Nei, 28

What do you do?
I'm a professional colorist, and I've started to do my own work for comic covers as well.

It seems like you specialize in drawing women. What kind of female characters inspire you?
I like strong women, ones that can hold themselves very well and exude confidence. Definitely more glamorous. I'm not so much into the superhero-type thing. I guess it's just mostly personal taste. I don't do too thin; I like women to be voluptuous and natural.

Does any of your personal life influence your art at all?
Yeah, I suppose, because I have a couple of guy friends, and we go to a lot of strip clubs. We do a lot of conventions, and we try to go almost every time we're out of town.

Where are you from?
I live in Los Angeles.

What's the dating scene like in Los Angeles?
I've actually never dated in Los Angeles. I've been with somebody in a long-term relationship for four years. He's also a colorist. He's very stoic and doesn't really talk much, but he's got a really great heart.

Is he into strip clubs as well?
No, he actually doesn't like them. Or maybe he just tells me that because I'm the girlfriend. I've tried giving him money, but he doesn't want to go up to the strippers, so…

Are you the more adventurous one when it comes to sex?
Yeah, I would say so. There's certain stuff I've been curious about or interested in trying.

Can you share any of the stuff that you're into?
Being a submissive. Not super-extreme — some bondage play and things like that. Paddles.

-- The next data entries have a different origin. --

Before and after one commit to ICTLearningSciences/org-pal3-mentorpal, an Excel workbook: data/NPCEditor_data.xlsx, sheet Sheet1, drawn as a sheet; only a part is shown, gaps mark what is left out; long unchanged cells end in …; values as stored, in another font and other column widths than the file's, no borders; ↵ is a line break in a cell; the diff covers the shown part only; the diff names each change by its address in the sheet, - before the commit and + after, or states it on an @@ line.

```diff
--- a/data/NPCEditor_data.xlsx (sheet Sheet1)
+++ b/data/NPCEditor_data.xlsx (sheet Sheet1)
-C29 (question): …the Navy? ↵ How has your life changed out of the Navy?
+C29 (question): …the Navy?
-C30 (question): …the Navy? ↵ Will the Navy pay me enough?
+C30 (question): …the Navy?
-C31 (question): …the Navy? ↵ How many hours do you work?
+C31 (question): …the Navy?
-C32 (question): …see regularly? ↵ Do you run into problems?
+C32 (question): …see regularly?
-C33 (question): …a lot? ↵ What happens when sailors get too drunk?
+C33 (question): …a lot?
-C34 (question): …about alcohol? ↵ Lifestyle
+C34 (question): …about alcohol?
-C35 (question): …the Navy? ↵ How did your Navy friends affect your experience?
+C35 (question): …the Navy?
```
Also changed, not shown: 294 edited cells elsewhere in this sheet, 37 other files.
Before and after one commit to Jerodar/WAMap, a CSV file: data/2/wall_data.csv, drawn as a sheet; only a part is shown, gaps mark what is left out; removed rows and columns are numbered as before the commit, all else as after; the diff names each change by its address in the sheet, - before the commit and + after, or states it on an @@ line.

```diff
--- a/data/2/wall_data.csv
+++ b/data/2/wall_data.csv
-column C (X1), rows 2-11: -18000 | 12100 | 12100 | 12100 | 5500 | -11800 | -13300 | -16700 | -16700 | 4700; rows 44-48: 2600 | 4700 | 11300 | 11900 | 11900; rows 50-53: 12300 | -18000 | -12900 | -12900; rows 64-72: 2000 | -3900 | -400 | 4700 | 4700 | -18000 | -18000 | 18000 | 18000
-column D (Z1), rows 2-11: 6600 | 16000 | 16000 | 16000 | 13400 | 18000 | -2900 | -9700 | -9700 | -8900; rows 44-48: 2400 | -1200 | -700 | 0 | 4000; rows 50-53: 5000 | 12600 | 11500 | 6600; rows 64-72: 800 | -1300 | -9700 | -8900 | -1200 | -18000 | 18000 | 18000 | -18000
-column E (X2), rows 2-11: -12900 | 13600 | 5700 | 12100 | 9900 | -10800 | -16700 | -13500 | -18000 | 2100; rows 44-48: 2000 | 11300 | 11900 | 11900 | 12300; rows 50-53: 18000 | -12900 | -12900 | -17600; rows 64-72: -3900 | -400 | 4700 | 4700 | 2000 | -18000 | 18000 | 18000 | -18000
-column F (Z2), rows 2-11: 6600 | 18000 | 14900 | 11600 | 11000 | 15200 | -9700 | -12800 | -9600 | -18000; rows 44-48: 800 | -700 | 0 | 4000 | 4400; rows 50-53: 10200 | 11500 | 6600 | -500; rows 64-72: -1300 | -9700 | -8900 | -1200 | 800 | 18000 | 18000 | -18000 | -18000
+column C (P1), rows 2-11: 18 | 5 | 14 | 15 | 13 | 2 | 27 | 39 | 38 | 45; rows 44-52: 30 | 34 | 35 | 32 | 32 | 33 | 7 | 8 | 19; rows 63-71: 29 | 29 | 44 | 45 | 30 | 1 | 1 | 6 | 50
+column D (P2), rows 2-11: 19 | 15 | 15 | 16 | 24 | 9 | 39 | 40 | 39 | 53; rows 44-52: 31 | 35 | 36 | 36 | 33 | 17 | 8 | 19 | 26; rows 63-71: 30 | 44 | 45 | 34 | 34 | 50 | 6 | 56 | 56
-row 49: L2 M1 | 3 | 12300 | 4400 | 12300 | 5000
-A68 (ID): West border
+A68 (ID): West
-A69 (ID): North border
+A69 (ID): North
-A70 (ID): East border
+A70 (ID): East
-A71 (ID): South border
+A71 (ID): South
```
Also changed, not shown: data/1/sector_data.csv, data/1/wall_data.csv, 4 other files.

Is there stuff that you've experimented with and you were like, "Meh, I'm not really into that"?
Flogging. Not into that! That's definitely too much for my taste.

What's the bondage scene like in L.A.?
There are a lot of clubs that you can go to and be handcuffed and spanked. Well, not a lot. There's one that we frequent.

Do you find that it's a safe space?
Very much so. They call them "players." You go upstairs. The main guy that does it, he's a professional, and he's been doing it for a long time. Everybody's having a good time, and they're comfortable.

Is there anywhere else you've dated besides L.A.?
South Dakota. Slim pickings! 


Stephen, 40

What do you do?
I'm an animator, and I do video editing.

What's your relationship status?
I'm married, since 2002. She's very supportive of the things I do. It's love.

How did you meet her?
She was my boss. I worked at Walmart. I was a cashier, she was my supervisor. At the time, I thought she was dating someone else, but it turns out he was gay.

Who asked out whom?
Well, she found out through her friends that I was interested in her, and they put us into a position where I was the one who asked her out.

What was that like, since you were in a boss/employee relationship?
We had to keep it on the down low. And after a while, people figured it out and didn't say anything overtly. But they did things like, "Well, we're going to schedule you for this time, and you for that time." That didn't seem to work out to keep us apart, so then they transferred me to a different department so I wasn't her subordinate anymore.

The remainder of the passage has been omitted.